As for the young man in the video, I am sympathetic, but only to a point. Some of you are probably going to accuse me of victim-blaming, but honestly, don't we all have at least some culpability in the way our actions impact our existence? (And shouldn't witches of all people be more cognizant of that than most?) He lives in Birmingham, Alabama of all places; is that a town you associate with religious liberty and tolerance? He has a wicca-focused YouTube channel and states that his tormentors knew of it; how did they find it? Did he speak openly of it at work? Did he wear ostentatious pagan jewelry? Was he an out-and-proud pagan in places where being one of the Hidden Children would have been more prudent? The old saying Discretion is the better part of valor is extremely applicable in these situations; knowing when to speak, to whom, and what the potential costs might be are difficult lessons which all of us on magical paths will eventually face. I don't fault this young man for his learning curve; I can only hope that he'll emerge from his experience stronger and wiser for it.
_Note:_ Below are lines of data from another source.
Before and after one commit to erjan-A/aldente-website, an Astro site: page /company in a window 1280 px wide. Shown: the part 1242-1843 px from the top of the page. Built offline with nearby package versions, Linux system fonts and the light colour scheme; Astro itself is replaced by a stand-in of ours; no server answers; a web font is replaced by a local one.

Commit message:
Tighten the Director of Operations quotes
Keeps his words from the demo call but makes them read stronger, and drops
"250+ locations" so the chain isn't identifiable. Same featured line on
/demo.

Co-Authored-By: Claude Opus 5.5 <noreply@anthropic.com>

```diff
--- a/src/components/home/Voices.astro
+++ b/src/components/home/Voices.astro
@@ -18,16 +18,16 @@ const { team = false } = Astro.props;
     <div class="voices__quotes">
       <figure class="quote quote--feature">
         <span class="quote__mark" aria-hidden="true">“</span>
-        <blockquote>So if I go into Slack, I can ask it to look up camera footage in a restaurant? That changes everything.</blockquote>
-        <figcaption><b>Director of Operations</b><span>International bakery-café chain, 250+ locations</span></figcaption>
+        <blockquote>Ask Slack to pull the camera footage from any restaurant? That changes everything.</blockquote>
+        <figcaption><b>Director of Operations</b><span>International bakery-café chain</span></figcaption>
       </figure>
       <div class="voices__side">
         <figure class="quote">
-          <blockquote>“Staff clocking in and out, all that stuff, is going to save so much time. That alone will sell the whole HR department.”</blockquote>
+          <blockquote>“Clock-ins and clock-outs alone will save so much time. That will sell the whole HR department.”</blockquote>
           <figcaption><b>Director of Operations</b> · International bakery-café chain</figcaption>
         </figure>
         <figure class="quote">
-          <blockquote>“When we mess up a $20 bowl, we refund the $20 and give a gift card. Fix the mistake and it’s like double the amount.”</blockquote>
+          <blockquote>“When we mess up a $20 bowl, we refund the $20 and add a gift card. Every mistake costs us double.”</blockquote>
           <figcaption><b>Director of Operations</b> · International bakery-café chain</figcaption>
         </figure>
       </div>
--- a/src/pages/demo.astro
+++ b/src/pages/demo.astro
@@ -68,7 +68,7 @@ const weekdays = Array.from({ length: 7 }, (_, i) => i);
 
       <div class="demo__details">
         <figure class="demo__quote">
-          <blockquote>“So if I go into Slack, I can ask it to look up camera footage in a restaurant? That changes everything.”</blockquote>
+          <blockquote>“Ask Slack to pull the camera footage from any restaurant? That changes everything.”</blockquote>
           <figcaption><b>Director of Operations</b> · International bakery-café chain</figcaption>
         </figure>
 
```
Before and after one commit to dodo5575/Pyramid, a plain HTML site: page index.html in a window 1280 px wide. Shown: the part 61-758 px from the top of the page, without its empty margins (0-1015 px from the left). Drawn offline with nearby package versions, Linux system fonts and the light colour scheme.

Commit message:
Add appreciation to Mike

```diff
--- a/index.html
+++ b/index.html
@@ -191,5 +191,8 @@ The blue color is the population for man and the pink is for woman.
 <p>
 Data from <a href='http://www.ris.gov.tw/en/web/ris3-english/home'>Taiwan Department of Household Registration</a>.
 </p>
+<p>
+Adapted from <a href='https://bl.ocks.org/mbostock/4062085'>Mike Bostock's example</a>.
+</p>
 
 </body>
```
Lastly, let's talk about presentation, because this has become a big issue with me. I often cringe at the way my ostensible coreligionists present themselves: little attention given to clothing, questionable hygiene, unhealthy behaviors, bad grammar and spelling, etc. In short, an overall lack of professionalism. Pagans won't be taken seriously until they behave seriously--you know, like adults? Just a little? This video opens with bad spelling, then shows us a young man in clothing that says "I don't care how I appear to you." I understand that impulse; I followed it myself for years, with a splendid defiant disregard; but it handicapped me, and I can admit that now. He's got a two-liter bottle of soda in one hand and a cigarette in the other, and those things say "I don't care about my health, or about how I appear to you." And he frankly lost me when he stubbed out that cigarette on the ground (he is speaking in an outdoor setting) and left the butt on the ground. That says "I don't care about my health, I don't care about how I appear to you, and even though I say I'm a member of an earth-centered religion, I don't really care much about the earth, either." I scanned through some of the rest of the video after that, but I was disengaged. And I can guarantee that other viewers who are even less inclined to be sympathetic to a pagan cause than I will have checked out for those or other reasons as well.

If we--all of us who for whatever reason cluster beneath the umbrella of "pagan," willingly or grudgingly--cannot present ourselves effectively, our every effort is doomed to failure. A subculture cannot operate independently of its larger culture; and if it attempts to do so, it has to be aware there will be consequences, and accept them as inevitable. If we want fair and equitable treatment, we must present our case in a way that the larger culture will understand; we need, in short, credible witnesses. (I don't know that I come across that well myself, because I'm obnoxious and obtuse and sometimes insufferably pompous; but the other extreme isn't any more effective.)

No comments:

Post a Comment